Last year, KFC charged Weber with developing the strategy and execution behind the brand's grilled-chicken launch, and the result was a national PR sensation that became the fast-food chain's most successful product launch in history, generating over 300 million media impressions. Weber planned the unveiling of the product at New York City's famed Friars Club, which was "unofficially" called the "UNFriars Club" for the event. And to promote KFC's commitment to always serving "fresh" and never frozen chicken, the agency "refreshed" potholes across the country and spray painted the KFC logo on them after they were repaired.

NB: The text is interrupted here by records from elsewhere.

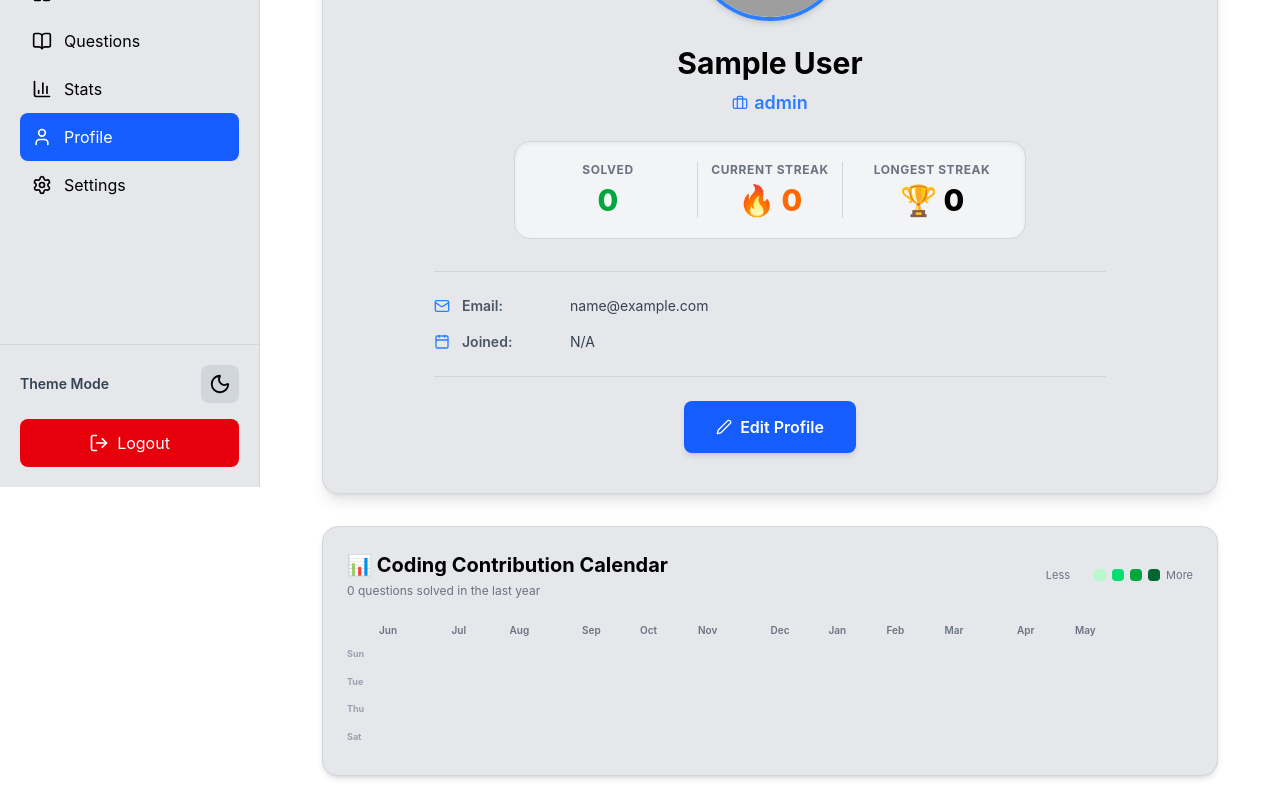
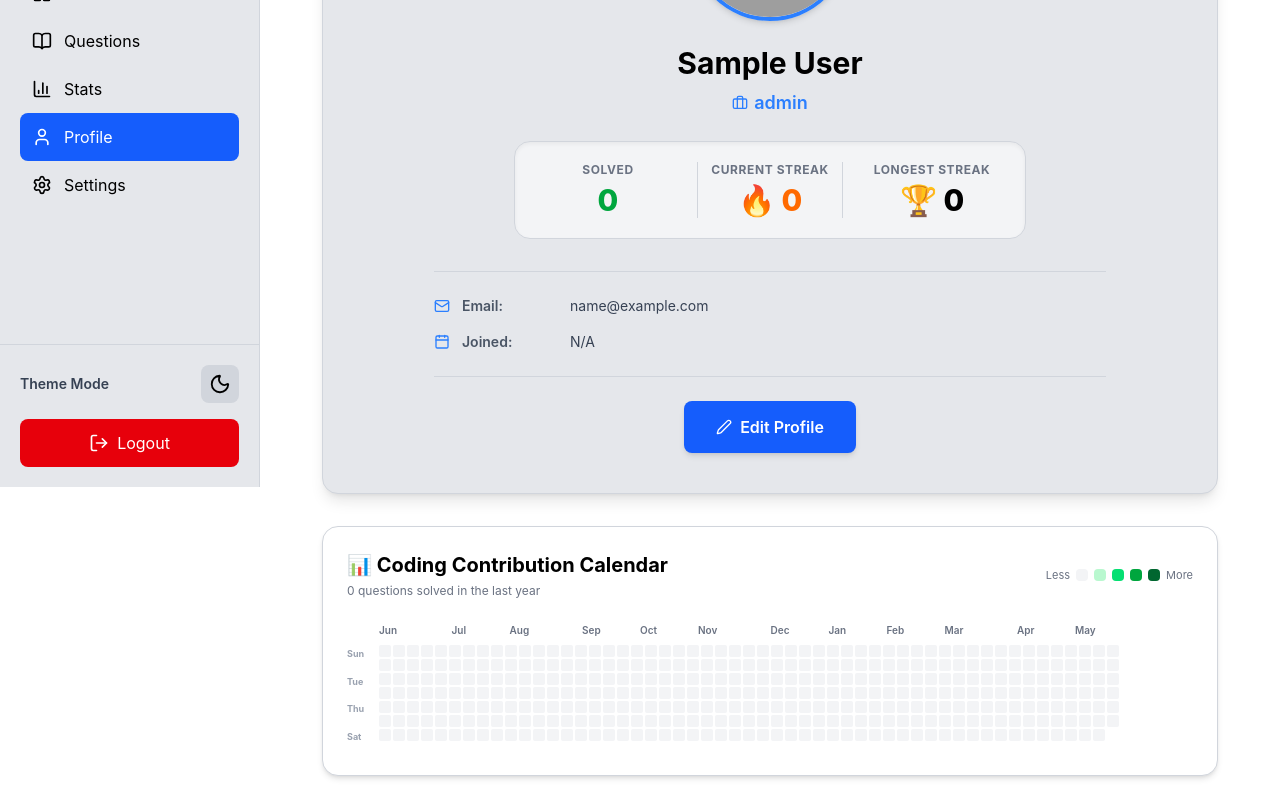
Before and after one commit to nitishkpathak/PrepTrack, a React (Vite) app in the folder client/: page /profile in a window 1280 px wide. Shown: the part 313-1113 px from the top of the page. Built offline with nearby package versions, Linux system fonts and the light colour scheme; no server answers; sample sign-in values are in the browser's storage; grey boxes are pictures that could not be loaded.

Commit message:
style: enhance visibility of contribution calendar in light mode

```diff
--- a/client/src/components/ContributionCalendar.jsx
+++ b/client/src/components/ContributionCalendar.jsx
@@ -75,7 +75,7 @@ function ContributionCalendar({ questions = [] }) {
 
   // Determine background color based on solve count
   const getColorClass = (count) => {
-    if (count === 0) return "bg-gray-200 dark:bg-gray-800 hover:bg-gray-300 dark:hover:bg-gray-700";
+    if (count === 0) return "bg-gray-100 dark:bg-gray-800 hover:bg-gray-200 dark:hover:bg-gray-700";
     if (count === 1) return "bg-green-200 dark:bg-green-900/60 text-green-800 border border-green-300/30";
     if (count === 2) return "bg-green-400 dark:bg-green-700/80 text-white";
     if (count === 3) return "bg-green-600 dark:bg-green-500 text-white";
@@ -83,7 +83,7 @@ function ContributionCalendar({ questions = [] }) {
   };
 
   return (
-    <div className="bg-gray-200 dark:bg-gray-900 p-6 rounded-2xl border border-gray-300 dark:border-gray-800 shadow-md transition duration-300">
+    <div className="bg-white dark:bg-gray-950 p-6 rounded-2xl border border-gray-300 dark:border-gray-800 shadow-md transition duration-300">
       <div className="flex flex-col md:flex-row justify-between items-start md:items-center mb-6 gap-2">
         <div>
           <h2 className="text-xl font-bold text-black dark:text-white flex items-center gap-2">
@@ -97,7 +97,7 @@ function ContributionCalendar({ questions = [] }) {
         {/* Legend */}
         <div className="flex items-center gap-1.5 text-[11px] text-gray-500 dark:text-gray-400 select-none">
           <span>Less</span>
-          <div className="w-3 h-3 rounded-sm bg-gray-200 dark:bg-gray-800" />
+          <div className="w-3 h-3 rounded-sm bg-gray-100 dark:bg-gray-800" />
           <div className="w-3 h-3 rounded-sm bg-green-200 dark:bg-green-900/60" />
           <div className="w-3 h-3 rounded-sm bg-green-400 dark:bg-green-700/80" />
           <div className="w-3 h-3 rounded-sm bg-green-600 dark:bg-green-500" />
```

"I am aggressive ... we don't do traditional PR 101 type things, and they are right there with me," said Ms. Schalow.
For client Electrolux, which charged Weber with the task of launching its new laundry appliances while continuing to shed its image as the maker of grandma's vacuum, Weber went digital. With the help of celebrity spokeswoman Kelly Ripa, Weber targeted on-the-go women aged 35-55 with a virtual bake sale for charity, and got out the word about a digital cupcake app created by Electrolux's creative shop DDB. The Electrolux Cupcake Maker allowed visitors to design their own cupcakes on Ms. Ripa's online community Kelly Confidential and on the community Facebook page, sold limited-edition "Wear Your Heart on Your Sleeve" T-shirts and auctioned off a kitchen on eBay with 100% of the proceeds going to the Ovarian Cancer Research Fund.

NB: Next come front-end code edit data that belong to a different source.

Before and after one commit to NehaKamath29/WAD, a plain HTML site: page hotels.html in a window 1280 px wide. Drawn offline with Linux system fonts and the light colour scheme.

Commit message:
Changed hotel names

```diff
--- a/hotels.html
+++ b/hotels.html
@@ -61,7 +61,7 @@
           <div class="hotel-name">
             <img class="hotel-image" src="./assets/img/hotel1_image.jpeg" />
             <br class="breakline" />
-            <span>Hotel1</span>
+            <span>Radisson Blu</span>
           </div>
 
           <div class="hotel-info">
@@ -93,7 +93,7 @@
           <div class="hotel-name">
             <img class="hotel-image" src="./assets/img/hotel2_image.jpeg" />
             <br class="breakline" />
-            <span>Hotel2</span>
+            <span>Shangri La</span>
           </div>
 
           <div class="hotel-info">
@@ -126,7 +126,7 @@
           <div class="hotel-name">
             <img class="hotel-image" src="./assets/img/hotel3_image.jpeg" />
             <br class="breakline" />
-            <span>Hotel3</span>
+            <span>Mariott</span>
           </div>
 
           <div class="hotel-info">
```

The results were impressive. Electrolux laundry sales increased 61% during launch week compared to the week before; the target audience sent more than 165,000 cupcakes; Kelly Confidential got more than 174,000 visits, more than 3,000 Facebook fans, 904,000 page views and 43,800 new registered users; and more than $45,000 was donated to OCRF.
Mary Kay Kopf, CMO for Electrolux Major Appliances North America, said Weber's ability to integrate traditional and social elements enabled the company to interact with consumers at a new level. "It drove perception and awareness of our brand and helped make a tremendous impact on our sales," Ms. Kopf said. "They turned a launch campaign into a season that we can keep delivering every 90 days so we can stay fresh with our target consumers. We have built an extensive online community of people that are engaged with our brand and spreading awareness through word-of-mouth. And that's driving sales."
Weber is now staging social media efforts for more than 30% of its clients, and the digital practice was the agency's biggest area of growth last year. Mr. Polansky said: "More clients are looking to us to drive integrated campaigns, which we don't look at as online or offline, but inline. We're sitting in a great place to engage consumers across multiple platforms."
"The myth was there were online and offline people, and that's just not true," said Mr. Diamond. "You have to be talking to them everywhere, and that's where PR is the best tool for corporations now. More and more, we're becoming the brand stewards rather than the brand tactical executors. Our people are being asked to drive the programs, whereas in the past the creative or direct guys were driving."